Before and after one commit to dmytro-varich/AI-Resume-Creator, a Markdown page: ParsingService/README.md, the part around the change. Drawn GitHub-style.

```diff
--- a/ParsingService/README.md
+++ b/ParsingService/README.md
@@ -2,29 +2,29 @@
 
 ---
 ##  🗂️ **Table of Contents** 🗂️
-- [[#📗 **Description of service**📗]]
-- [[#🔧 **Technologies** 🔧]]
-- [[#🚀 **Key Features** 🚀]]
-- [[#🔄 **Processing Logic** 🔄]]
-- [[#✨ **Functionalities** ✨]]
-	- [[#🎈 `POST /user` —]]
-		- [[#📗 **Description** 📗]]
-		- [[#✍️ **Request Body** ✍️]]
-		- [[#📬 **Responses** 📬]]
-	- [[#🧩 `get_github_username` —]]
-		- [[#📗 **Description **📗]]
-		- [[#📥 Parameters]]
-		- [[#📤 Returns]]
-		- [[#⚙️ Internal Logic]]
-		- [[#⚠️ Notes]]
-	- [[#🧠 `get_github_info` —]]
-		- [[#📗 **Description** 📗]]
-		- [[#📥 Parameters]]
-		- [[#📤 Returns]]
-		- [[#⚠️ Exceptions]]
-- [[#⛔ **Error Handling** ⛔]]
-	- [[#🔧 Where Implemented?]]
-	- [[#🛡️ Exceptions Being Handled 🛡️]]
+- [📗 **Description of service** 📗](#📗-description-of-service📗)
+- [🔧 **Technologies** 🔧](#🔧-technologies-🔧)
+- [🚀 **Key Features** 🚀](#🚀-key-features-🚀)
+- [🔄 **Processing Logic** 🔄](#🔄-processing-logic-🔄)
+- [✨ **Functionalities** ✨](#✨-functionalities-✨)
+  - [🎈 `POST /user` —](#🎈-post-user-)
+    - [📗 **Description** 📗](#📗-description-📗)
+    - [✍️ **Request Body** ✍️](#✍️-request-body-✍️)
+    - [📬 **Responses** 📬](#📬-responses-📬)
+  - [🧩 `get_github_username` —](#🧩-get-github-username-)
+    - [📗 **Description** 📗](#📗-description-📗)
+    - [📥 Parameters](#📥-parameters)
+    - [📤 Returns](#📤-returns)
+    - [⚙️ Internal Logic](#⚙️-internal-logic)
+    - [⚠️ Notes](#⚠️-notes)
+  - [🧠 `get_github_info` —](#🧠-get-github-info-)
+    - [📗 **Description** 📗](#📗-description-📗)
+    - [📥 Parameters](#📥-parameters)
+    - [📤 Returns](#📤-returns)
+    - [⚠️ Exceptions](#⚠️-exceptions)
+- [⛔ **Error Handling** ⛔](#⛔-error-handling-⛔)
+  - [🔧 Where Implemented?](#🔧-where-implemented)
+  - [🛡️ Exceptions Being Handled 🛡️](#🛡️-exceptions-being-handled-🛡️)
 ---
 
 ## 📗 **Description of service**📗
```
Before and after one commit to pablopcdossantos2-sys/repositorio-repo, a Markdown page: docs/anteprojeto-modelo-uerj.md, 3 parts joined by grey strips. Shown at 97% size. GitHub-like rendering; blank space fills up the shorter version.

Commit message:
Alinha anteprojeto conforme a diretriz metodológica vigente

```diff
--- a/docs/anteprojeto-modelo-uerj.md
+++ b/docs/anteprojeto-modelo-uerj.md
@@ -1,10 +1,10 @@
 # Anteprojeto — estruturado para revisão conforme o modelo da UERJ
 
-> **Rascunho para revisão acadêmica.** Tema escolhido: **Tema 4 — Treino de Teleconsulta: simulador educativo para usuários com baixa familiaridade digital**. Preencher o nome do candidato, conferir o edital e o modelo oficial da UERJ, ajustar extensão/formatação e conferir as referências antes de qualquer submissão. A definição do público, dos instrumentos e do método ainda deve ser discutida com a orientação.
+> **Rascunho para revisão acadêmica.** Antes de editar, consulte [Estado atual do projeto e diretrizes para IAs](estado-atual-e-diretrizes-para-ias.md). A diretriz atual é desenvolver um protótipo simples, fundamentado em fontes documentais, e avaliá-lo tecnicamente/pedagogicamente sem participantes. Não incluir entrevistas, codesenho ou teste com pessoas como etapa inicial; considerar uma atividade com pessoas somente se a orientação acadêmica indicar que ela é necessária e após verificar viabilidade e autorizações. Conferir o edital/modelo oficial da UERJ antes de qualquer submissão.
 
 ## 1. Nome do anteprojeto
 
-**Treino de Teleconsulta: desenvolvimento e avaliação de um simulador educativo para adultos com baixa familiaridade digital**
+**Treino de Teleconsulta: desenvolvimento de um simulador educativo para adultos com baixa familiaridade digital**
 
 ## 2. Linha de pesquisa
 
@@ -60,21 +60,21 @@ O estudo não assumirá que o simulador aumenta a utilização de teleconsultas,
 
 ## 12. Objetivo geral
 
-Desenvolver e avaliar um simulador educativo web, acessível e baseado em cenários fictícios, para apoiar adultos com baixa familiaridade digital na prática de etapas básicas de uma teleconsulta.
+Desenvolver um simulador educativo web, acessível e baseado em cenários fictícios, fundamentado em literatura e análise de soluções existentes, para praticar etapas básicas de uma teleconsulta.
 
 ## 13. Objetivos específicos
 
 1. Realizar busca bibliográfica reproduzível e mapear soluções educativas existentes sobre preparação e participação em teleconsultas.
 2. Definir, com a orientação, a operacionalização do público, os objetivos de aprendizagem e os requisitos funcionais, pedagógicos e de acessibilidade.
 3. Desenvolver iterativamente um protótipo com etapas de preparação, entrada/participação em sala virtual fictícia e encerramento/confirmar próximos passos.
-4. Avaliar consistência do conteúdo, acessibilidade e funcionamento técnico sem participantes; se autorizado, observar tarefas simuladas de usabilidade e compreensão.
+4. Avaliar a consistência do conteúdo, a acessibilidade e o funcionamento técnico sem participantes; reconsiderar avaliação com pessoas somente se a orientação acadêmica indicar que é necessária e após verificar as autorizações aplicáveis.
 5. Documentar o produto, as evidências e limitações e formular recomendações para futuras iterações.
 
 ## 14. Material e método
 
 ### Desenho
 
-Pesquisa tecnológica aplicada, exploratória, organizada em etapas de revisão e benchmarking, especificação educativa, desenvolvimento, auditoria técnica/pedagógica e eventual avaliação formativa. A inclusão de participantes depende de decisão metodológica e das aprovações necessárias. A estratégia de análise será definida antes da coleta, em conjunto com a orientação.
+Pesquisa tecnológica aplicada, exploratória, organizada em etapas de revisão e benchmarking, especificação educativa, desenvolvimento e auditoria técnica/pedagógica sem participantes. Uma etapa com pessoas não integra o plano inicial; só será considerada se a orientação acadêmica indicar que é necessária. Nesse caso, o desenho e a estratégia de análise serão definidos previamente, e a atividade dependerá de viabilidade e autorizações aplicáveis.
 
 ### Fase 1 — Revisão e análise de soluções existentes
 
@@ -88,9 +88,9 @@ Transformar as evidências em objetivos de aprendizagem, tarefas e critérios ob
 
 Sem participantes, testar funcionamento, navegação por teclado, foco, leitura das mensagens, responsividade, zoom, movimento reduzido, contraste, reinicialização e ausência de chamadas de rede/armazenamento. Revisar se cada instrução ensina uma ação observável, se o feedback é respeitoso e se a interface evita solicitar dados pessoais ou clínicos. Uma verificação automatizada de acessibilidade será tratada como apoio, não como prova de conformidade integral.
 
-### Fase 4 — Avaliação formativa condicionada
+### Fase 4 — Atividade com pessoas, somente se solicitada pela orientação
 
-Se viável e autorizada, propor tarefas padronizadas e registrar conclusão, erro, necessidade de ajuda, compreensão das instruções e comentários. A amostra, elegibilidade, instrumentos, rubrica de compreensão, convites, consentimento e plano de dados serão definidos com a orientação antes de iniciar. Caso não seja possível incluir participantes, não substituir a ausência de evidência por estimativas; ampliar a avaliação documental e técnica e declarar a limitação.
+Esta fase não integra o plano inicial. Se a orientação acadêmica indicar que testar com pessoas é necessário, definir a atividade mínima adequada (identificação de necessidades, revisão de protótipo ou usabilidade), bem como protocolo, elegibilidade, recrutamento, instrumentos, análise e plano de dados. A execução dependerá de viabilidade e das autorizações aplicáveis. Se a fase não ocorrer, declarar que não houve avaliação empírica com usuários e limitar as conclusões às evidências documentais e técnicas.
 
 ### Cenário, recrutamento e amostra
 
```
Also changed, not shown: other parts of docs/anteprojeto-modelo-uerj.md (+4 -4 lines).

■ Required action:
Copy whichever lines above contain the string "Exceptions".

■ Task answer:
-		- [[#⚠️ Exceptions]]
-	- [[#🛡️ Exceptions Being Handled 🛡️]]
+    - [⚠️ Exceptions](#⚠️-exceptions)
+  - [🛡️ Exceptions Being Handled 🛡️](#🛡️-exceptions-being-handled-🛡️)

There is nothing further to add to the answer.